You’re performing at this year’s Edinburgh Fringe; can you tell us about the show?
Eclipse was our first show as daïmon. It was a collective work based on the event of an solar eclipse. We organised the short hour of music (about 50 minutes) around this theme, which is carried by a beautiful piece by Handel from Solomon, performed by Mathew Oliver. The show is articulated like a poetic wandering around the ideas of light and darkness. The ‘poetic wandering’ I talked about comes, of course, from the beautiful poetry that has been set to music, but it is also created by the visual aspect of our show. All the use of props, the staging, the lighting, have been developed, decided, and handled collectively as we created the show. There is a feel of ‘do it yourself’ that we really cherish: the lack of means made us inventive, audacious and resourceful!

How did you select the music for Eclipse?
We started with text (the poetry set to music), which is always my starting point. And then, depending on who is with us for this particular project, we skim down and adapt.
This is the reason why there is more art song than opera, as more often the poetry will offer a wider range of interpretation than a few lines of aria from any libretto (except maybe some contemporary work that won’t always sound so well in a piano reduction)

Who are the musicians & singers?
For this particular show, we are: one pianist (Jose Javier Ucendo Malo), a flautist (Hanna Vigren), and three singers (William Frost, Mathew Oliver and Héloïse Bernard). We are respectively from Spain, Sweden, Scotland, England and France! Most of us are recent graduates of the Royal Conservatoire of Scotland.

Do you all spend time together outwith rehearsals?
We do! Will and I were both singing in a Figaro last summer in Spain on a production where Jose was the répétiteur. Hanna and I have quite a program together of flute and soprano pieces.
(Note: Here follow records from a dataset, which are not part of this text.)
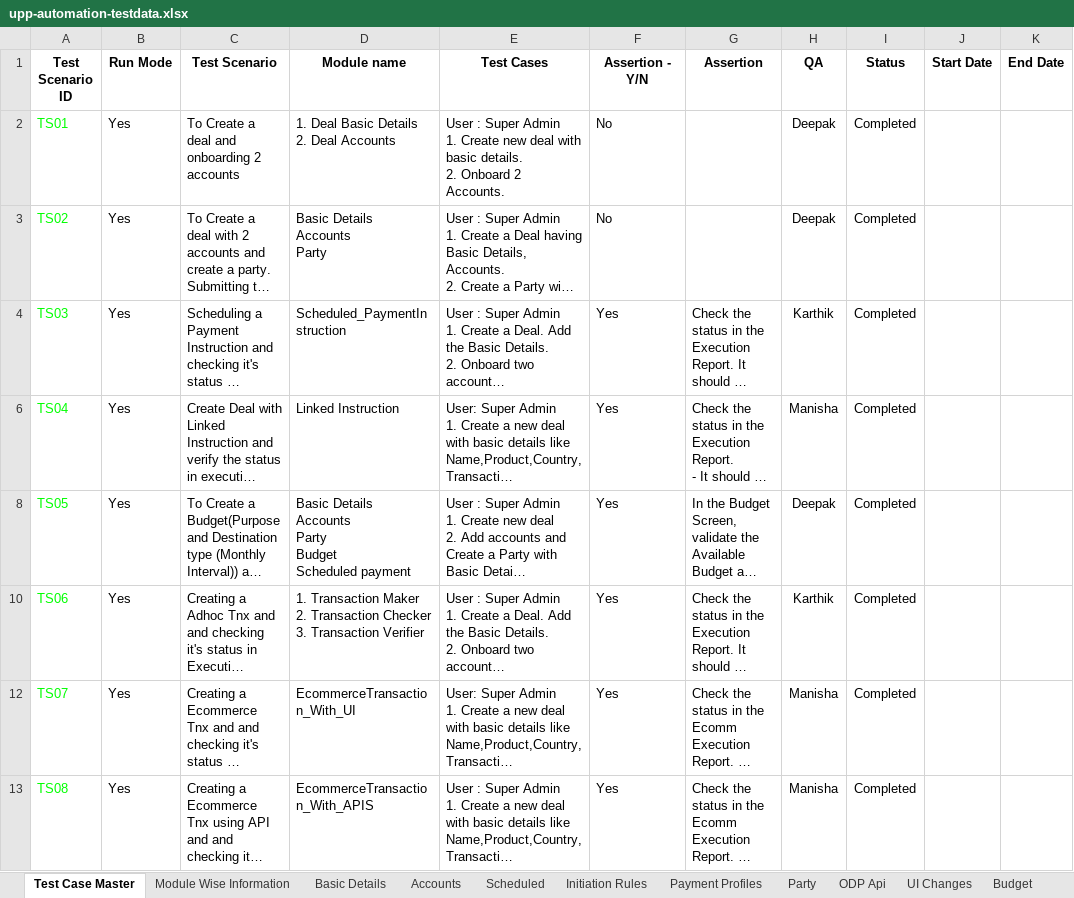
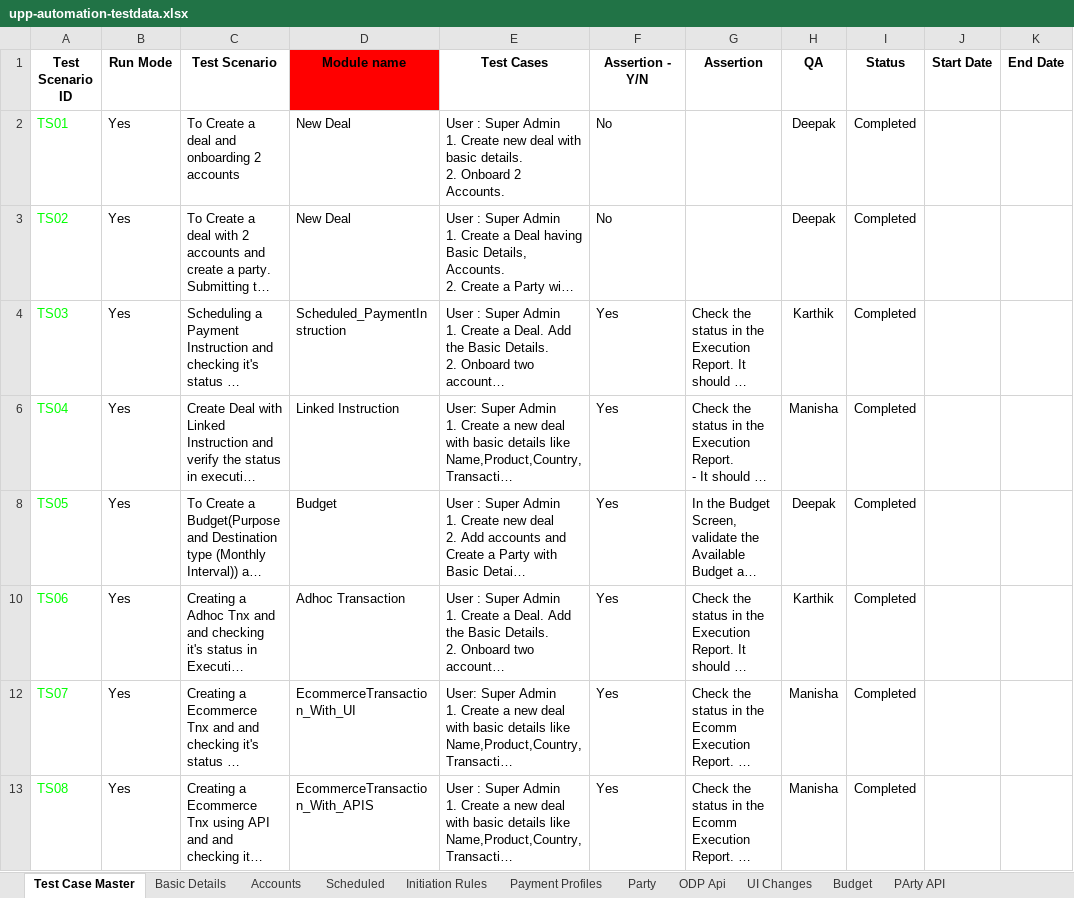
Before and after one commit to deepakdude938/upp, an Excel workbook: src/main/resources/upp-automation-testdata.xlsx, sheet Test Case Master, drawn as a sheet; only a part is shown; long unchanged cells end in …; values as stored, in another font and other column widths than the file's, no borders; charts and pictures not drawn; ↵ is a line break in a cell; the diff covers the shown part only; the diff names each change by its address in the sheet, - before the commit and + after, or states it on an @@ line.

```diff
--- a/src/main/resources/upp-automation-testdata.xlsx (sheet Test Case Master)
+++ b/src/main/resources/upp-automation-testdata.xlsx (sheet Test Case Master)
-D1 fill: none
+D1 fill: #FF0000
-D2 (Module name): 1. Deal Basic Details ↵ 2. Deal Accounts
+D2 (Module name): New Deal
-D3 (Module name): Basic Details ↵ Accounts ↵ Party
+D3 (Module name): New Deal
-D8 (Module name): Basic Details ↵ Accounts ↵ Party ↵ Budget ↵ Scheduled payment
+D8 (Module name): Budget
-D10 (Module name): 1. Transaction Maker ↵ 2. Transaction Checker ↵ 3. Transaction Verifier
+D10 (Module name): Adhoc Transaction
```
Also changed, not shown: 4 added rows, 4 removed rows and 29 edited cells elsewhere in this sheet, sheet UI Changes, sheet Scheduled, other sheet tabs, charts or pictures, 16 other files.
I realise this is all related to music as I write ! Well, we do hang out after rehearsals.

You’ve got 20 seconds to sell your show on the streets of Edinburgh, what do you say?
A mini-opera where three singers, a flute and a piano, lead you on a journey through light and darkness. It’s dream-like, poetic and entertaining. (I think that’s 10, I’m quite bad at selling…) Just come, we’ll cast a spell on you!


Lauriston Halls

Aug 8-24 (12:00)